AMS Basic Soil Sampling Kits
- Used worldwide by soil scientists, agronomists, and construction companies
- Designed to provide all the items needed for sampling in a convenient carrying case
- Available with Signature Series or 5/8" Threaded connection
- (1) Regular auger
- (1) Sand auger
- (1) Mud auger
- (1) Rubber coated cross handle
- (1) Soil core sampler
- (1) Slide hammer
- (3) 4' extensions
- (1) Plastic liner
- (2) Plastic end caps
- (2) Wrenches
- (1) Set of cleaning brushes
- (1) Foam-padded hard-sided AMS deluxe carrying case with handles and wheels
In The News
Some 500 years ago, farmers living in what is today Chile’s Atacama Desert used terraced fields fenced in with rocks to plant and grow their crops. But after the South American region was conquered by the Incas, the invaders took over the area’s agriculture and began to centralize control of irrigation, as well as the methods those living under their rule practiced in growing crops.
The result was a rapid shift from one form of agriculture to another, as native farmers gave up their traditions of planting in terraced desert lands and began growing food along newly dug irrigation canals.
Today, a preserved terraced farm field in the Atacama Desert is a perfect example of the abrupt change, and a great place to study it.Read More
A team of researchers led by scientists from the University of South Carolina Dornsife traveled to the Peruvian jungle to understand how sediment and plant matter travel down the Andes Mountains and into the Amazon River system, according a first-person account from Sarah Feakins, assistant professor of earth sciences at USC Dornsife.
The team focused on a tributary to the Amazon River, the Kosnipata River. They started at the headwaters, traveling up treacherous gravel mountain roads. They ended in the Amazonian floodplain, where Feakins said the river was orange from colloids in the soil.
The team spent most of their time collecting and filtering water to obtain sediment samples. Feakins described the work as collecting by day and filtering by night.Read More
A new report authored by researchers from the University of Nebraska-Lincoln suggests that the use of inorganic nitrogen and phosphorus for fertilization improves crop yields, but can have negative impacts on soil quality, the American Society of Agronomy has reported.
A study of crop lands in western Kansas has shown that inorganic fertilization increases organic carbon stocks while damaging soil’s structural quality.

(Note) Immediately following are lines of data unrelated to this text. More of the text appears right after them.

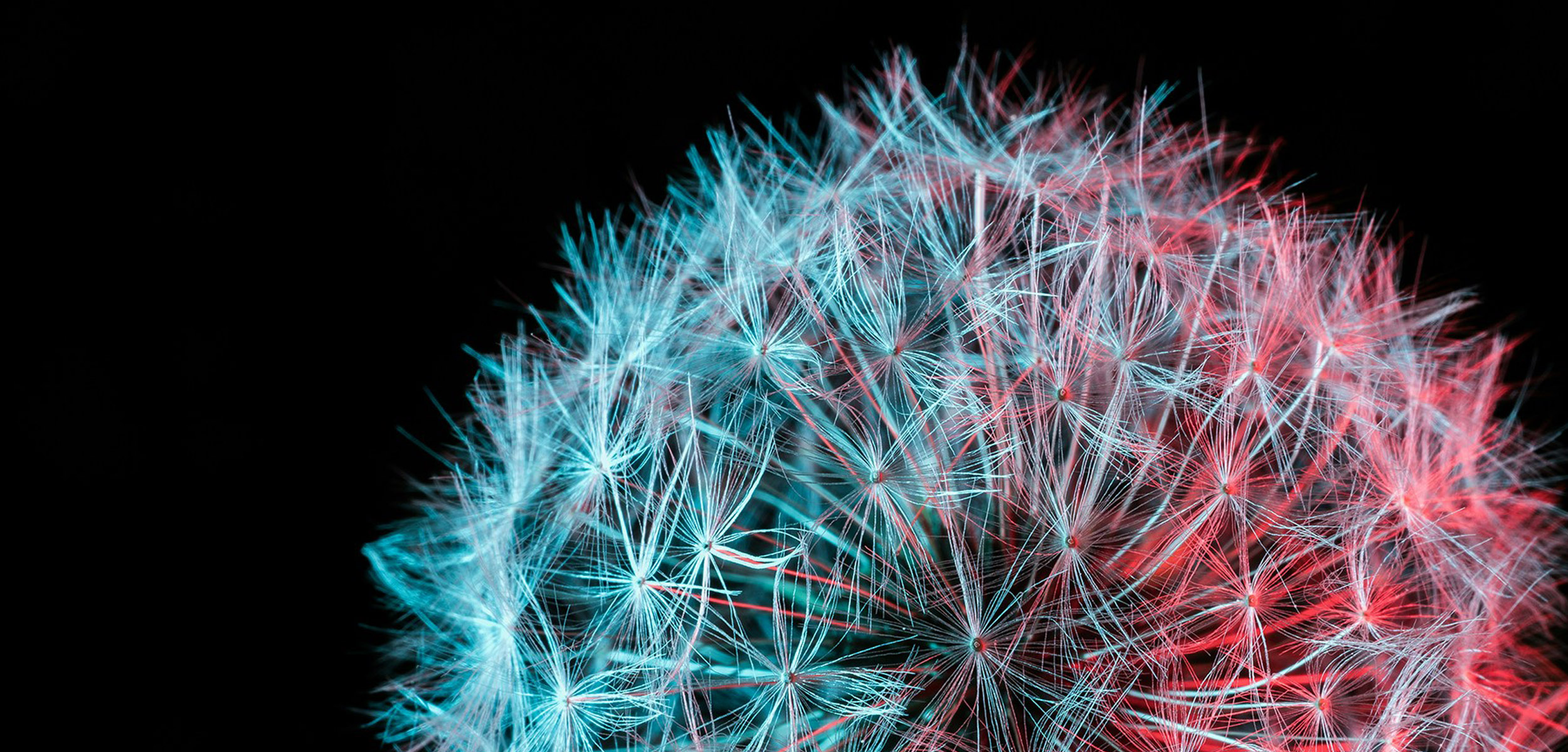
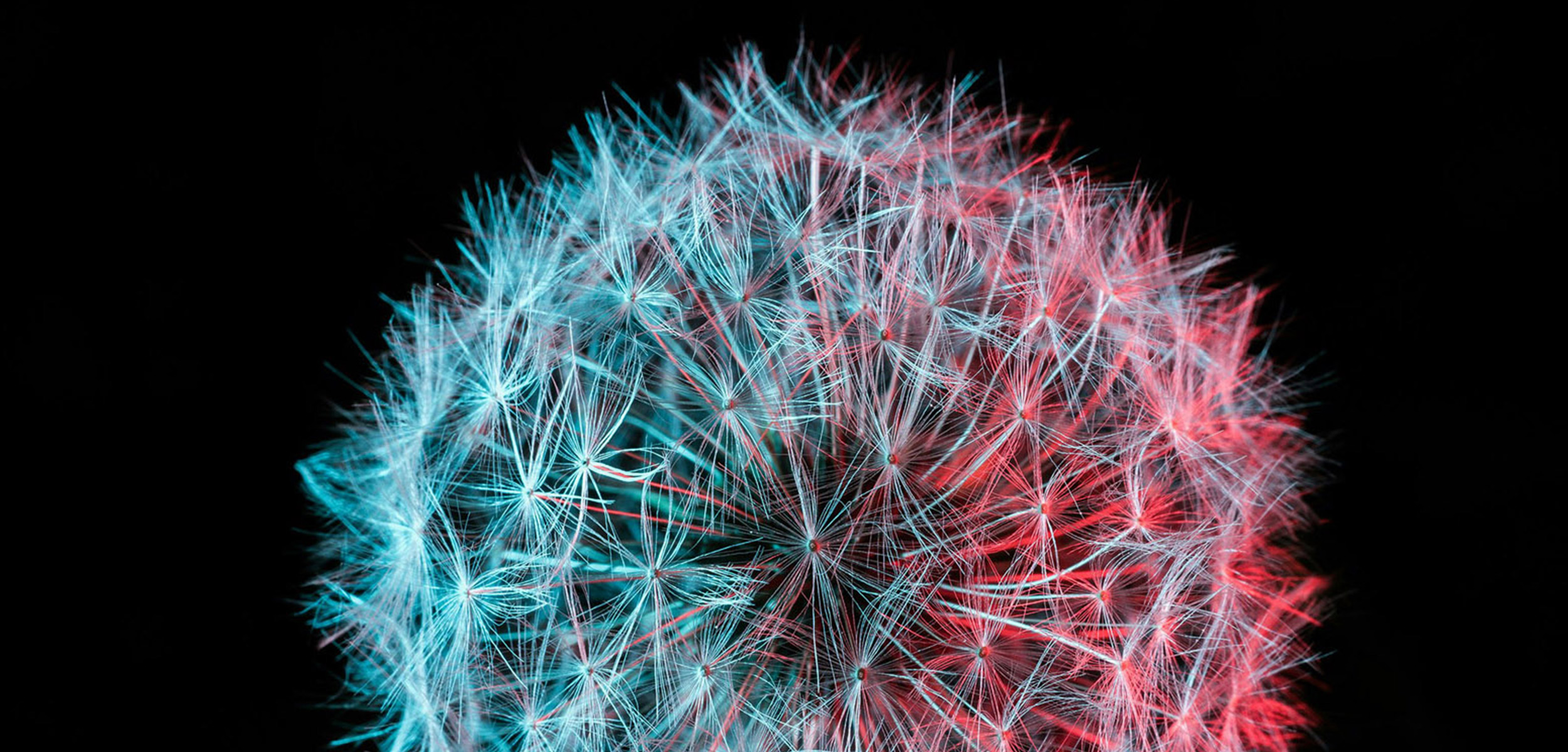
Tweak images

diff --git a/content/performances/2026/40th-anniversary/index.md b/content/performances/2026/40th-anniversary/index.md
@@ -3,7 +3,7 @@ title = "XL"
 subTitle = "40 years of The Tudor Consort"
 summary = ""
 performanceDate = 2026-05-02
-
+heroImageOptions = "fill 1000x420 Center"
 +++
 
 Our very first performance took place at Wellington Cathedral of St Paul on 23 April 1986. Our fortieth birthday celebration concert features Tudor music from that performance, alongside Thomas Tallis’ celebrated forty-part motet _Spem in allium_,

Researchers collected soil samples from experimental fields fertilized with various amounts of inorganic fertilizers to determine how different nutrient levels might impact soil quality. The results showed that applying nitrogen and phosphorus at high rates can expedite soil erosion and cause other structural issues.Read More